Stored items from a collection

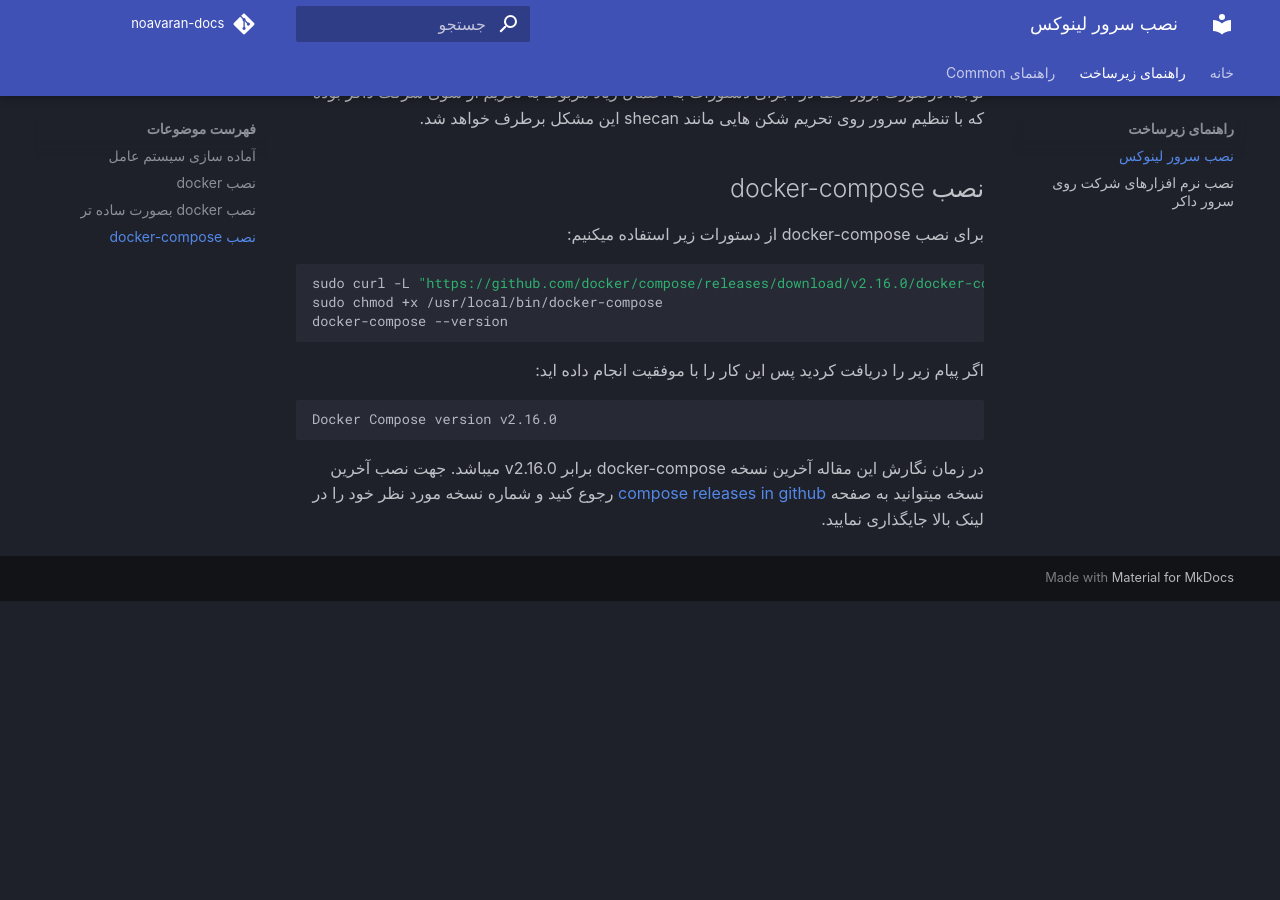
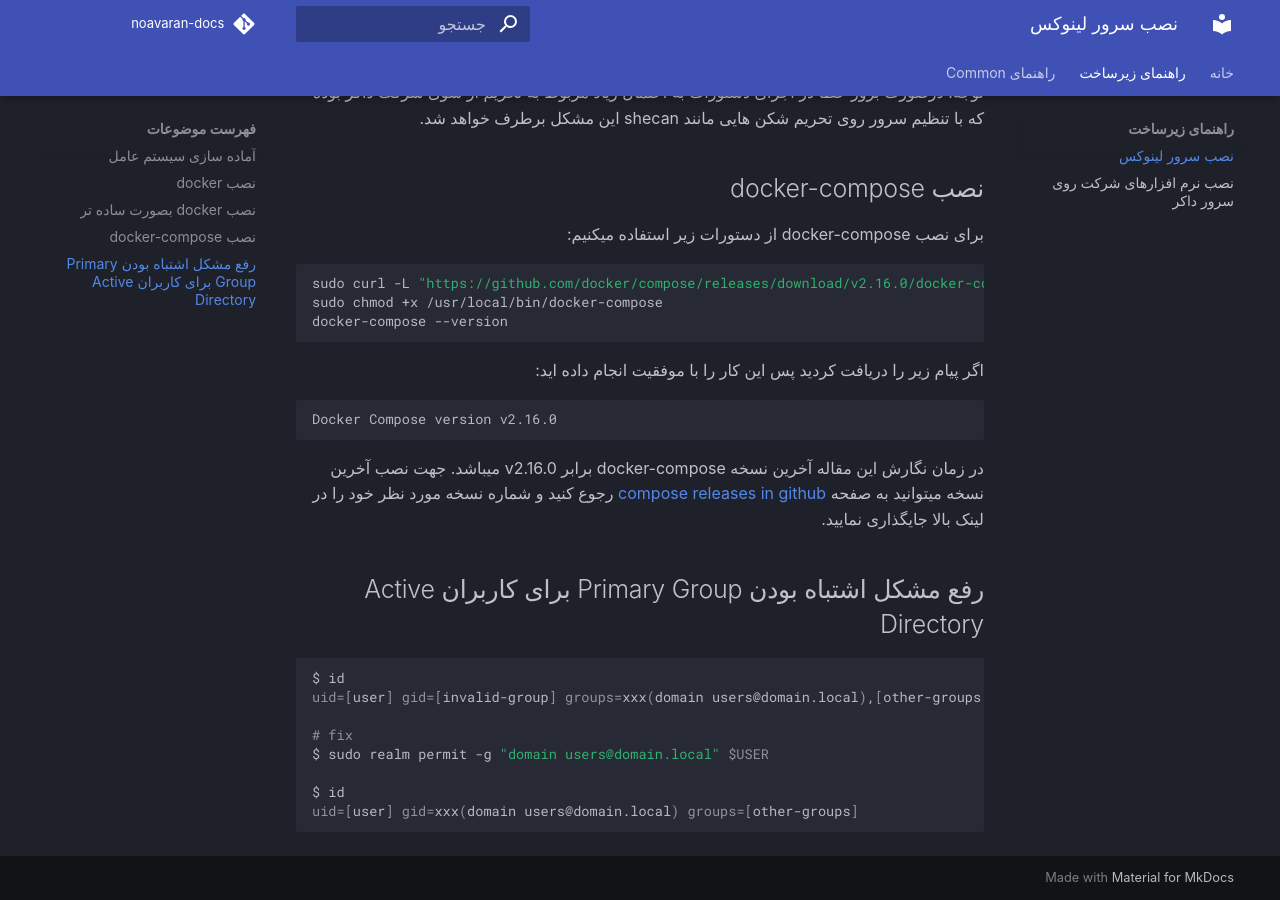
Before and after one commit to blue-innovators/noavaran-docs, an MkDocs documentation site: the page built from docs/infrastructure/setup-linux-server.md, in a window 1280 px wide and 900 px high, scrolled down 1440 px. Built offline with MkDocs 1.6.1 and Material for MkDocs 9.7.7, drawn with Linux system fonts in a browser that asks for light colours; some web fonts are replaced; comment, search, counter and statistics services are not loaded; before the commit the page ends 2041 px from its top, so only the background shows below that.

Commit message:
tip for primary group issue for ad users in linux

````diff
--- a/docs/infrastructure/setup-linux-server.md
+++ b/docs/infrastructure/setup-linux-server.md
@@ -71,3 +71,15 @@
 
 در زمان نگارش این مقاله آخرین نسخه docker-compose برابر v2.16.0 میباشد.
 جهت نصب آخرین نسخه میتوانید به صفحه [compose releases in github](https://github.com/docker/compose/releases) رجوع کنید و شماره نسخه مورد نظر خود را در لینک بالا جایگذاری نمایید.
+
+## رفع مشکل اشتباه بودن Primary Group برای کاربران Active Directory
+```sh
+$ id
+uid=[user] gid=[invalid-group] groups=xxx(domain users@domain.local),[other-groups]
+
+# fix
+$ sudo realm permit -g "domain users@domain.local" $USER
+
+$ id
+uid=[user] gid=xxx(domain users@domain.local) groups=[other-groups]
+```
````
Also changed, not shown: docs/notification/notification-apis.md (+1 -1 lines).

_What to do_: Filter the records above for lines with "آخرین".

_Exercise solution_:
 در زمان نگارش این مقاله آخرین نسخه docker-compose برابر v2.16.0 میباشد.
 جهت نصب آخرین نسخه میتوانید به صفحه [compose releases in github](https://github.com/docker/compose/releases) رجوع کنید و شماره نسخه مورد نظر خود را در لینک بالا جایگذاری نمایید.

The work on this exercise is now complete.